What is the Polyvagal Theory?
Stephen Porges developed the polyvagal theory, which explains our nervous system’s response to stress or danger. Once we understand those three parts, we can see why and how we react to high amounts of stress.
It describes a three part hierarchical system. The first, the ventral vagal is described as a safety system or green zone. The second is activation. This is the sympathetic nervous system getting us ready for fight or flight imaged as the yellow zone. The third system is the dorsal vagal, which is immobilization or freeze imagined as an immobilized red zone.
The theory describes how we assess stress or danger based on cues in the environment. If we begin to sense stress, our sympathetic or activation system begins to kick in. Then we attempt to engage our ventral vagal or social engagement system (the green zone). If that doesn’t work, the threat persists or intensifies we employ our activation system. We get ready to take action. Our heart rate increases to prepare us for fight or flight. Then if the threat is too large or we can’t escape the system of last resort, the dorsal vagal takes over.
A Story About a Gazelle
Animals are a great example of how we handle stress, because they react primally, without awareness. The animals do what we would do, if we were not well tamed.
If you have ever watched the video of the cheetah, gazelle and hyena, you’ve seen the cheetah chasing a gazelle. The gazelle runs as fast as it can (sympathetic nervous system), until it is caught. When it is caught, the gazelle instantly goes limp (parasympathetic nervous system).
The cheetah begins to play with the gazelle before going in for the kill. However, there is a hyena close by wanting a share of the gazelle. When the hyena comes into the picture, the cheetah is distracted and moves away from the hyena and the gazelle. The hyena begins to examine the frozen and non-responsive gazelle. Wanting to keep the gazelle for himself, the hyena momentarily moves away from the gazelle in order to chase the cheetah away. In this moment of distraction, the gazelle sees an opportunity for escape, it is up and sprinting off again, looking as if it suddenly came back to life (back into sympathetic nervous system response).
When the gazelle was caught by the cheetah, its shutdown response kicked in — the gazelle froze. When it saw the opportunity to run away, its fight or flight kicked in, and it ran away to freedom.
Polyvagal theory covers those three states—social engagement, fight or flight, or shutdown.
Watch the video
The Human Connection
As humans, we do the same thing as that gazelle when we perceive emotional or physical danger. We alternate between peaceful grazing (social engagement mode), fight or flight (sympathetic system- fight and flight) or shutdown (parasympathetic- shut down mode).
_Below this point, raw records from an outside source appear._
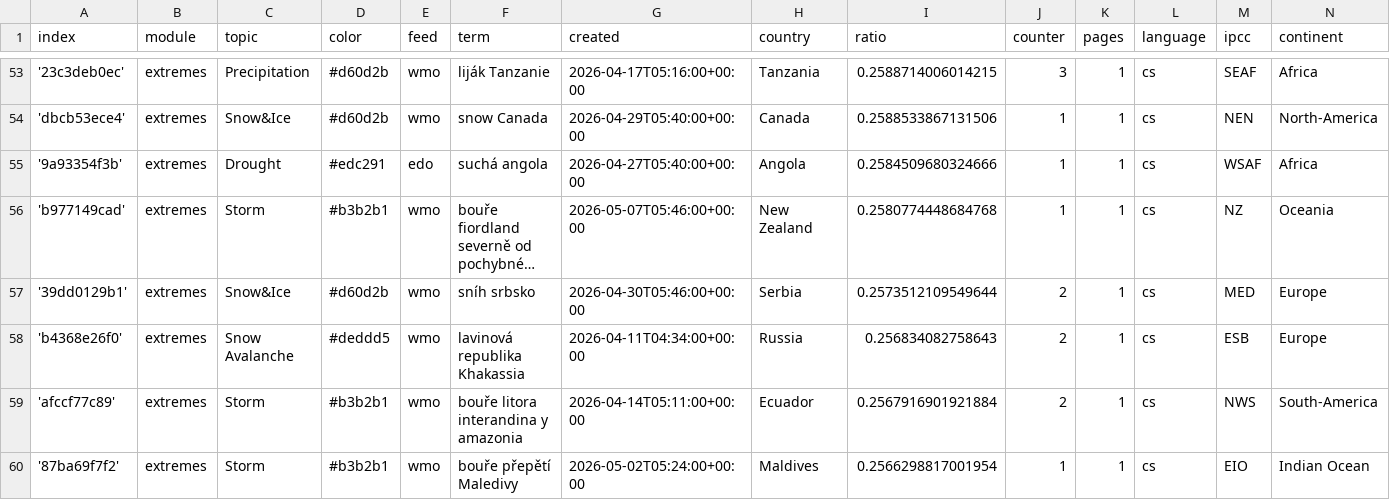
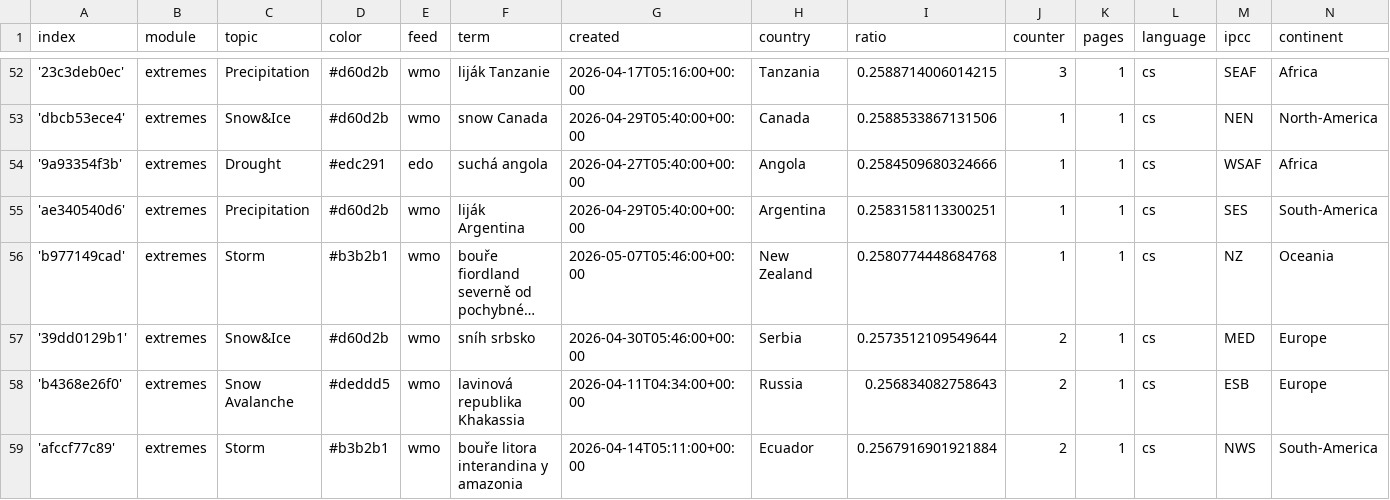
Before and after one commit to Leoniews/czechExtremes, a CSV file: terms.csv, drawn as a sheet; only a part is shown, gaps mark what is left out; the shorter side is filled out with more unchanged rows; long unchanged cells end in …; the diff covers the shown part only; the diff names each change by its address in the sheet, - before the commit and + after, or states it on an @@ line.

```diff
--- a/terms.csv
+++ b/terms.csv
+row 55: 'ae340540d6' | extremes | Precipitation | #d60d2b | wmo | liják Argentina | 2026-04-29T05:40:00+00:00 | Argentina | 0.2583158113300251 | 1 | 1 | cs | SES | South-America
```
Also changed, not shown: 2 added rows, 3 removed rows and 12 edited cells elsewhere in this file.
Our response is all in our perception of the event. Maybe someone was just playing a game when they jumped out to scare us, but we fainted. Whatever the reason, whether the incident was intentional or not, our body shifted into shutdown mode, we registered it as a trauma. our body shifted into shutdown mode.
Or maybe the trauma event was really, life threatening, and our nervous system responded appropriately to the stimuli.
No matter what the cause was, our brain believed what was happening was life threatening enough that it caused our body to go into fight, flight, or shutdown mode. If someone has been through such a traumatic event that their body tips into shutdown response, any event that reminds the person of that life-threatening occurrence can trigger them into disconnection or dissociation again.
The opposite of the dorsal vagal system is the social engagement system. Therefore, what fixes shutdown mode is bringing someone into healthy social engagement, or proper attachment.
When we understand why our body reacts the way it does, like a string of clues and some basic science about the brain, we can understand how to switch states. We can begin to move out of the fight or flight state, out of the shutdown mode, and back into the social engagement state.
“The detection of a person as safe or dangerous triggers neurobiologically determined pro-social or defensive behaviors. Even though we may not always be aware of danger on a cognitive level, on a neurophysiological level, our body has already started a sequence of neural processes that would facilitate adaptive defense behaviors such as fight, flight or freeze. ”
Stephen W. Porges, The Polyvagal Theory: Neurophysiological Foundations of Emotions, Attachment, Communication, and Self-regulation
"The big issue for traumatized people is that they don't own themselves anymore. Any loud sound, anybody insulting them, hurting them, saying bad things, can hijack them away from themselves. And so what we have learned is that what makes you resilient to trauma is to own yourself fully." - Dr. Bessel van der Kolk
“Traumatized people chronically feel unsafe inside their bodies: The past is alive in the form of gnawing interior discomfort. Their bodies are constantly bombarded by visceral warning signs, and, in an attempt to control these processes, they often become expert at ignoring their gut feelings and in numbing awareness of what is played out inside. They learn to hide from their selves.”
“As long as you keep secrets and suppress information, you are fundamentally at war with yourself…The critical issue is allowing yourself to know what you know. That takes an enormous amount of courage.”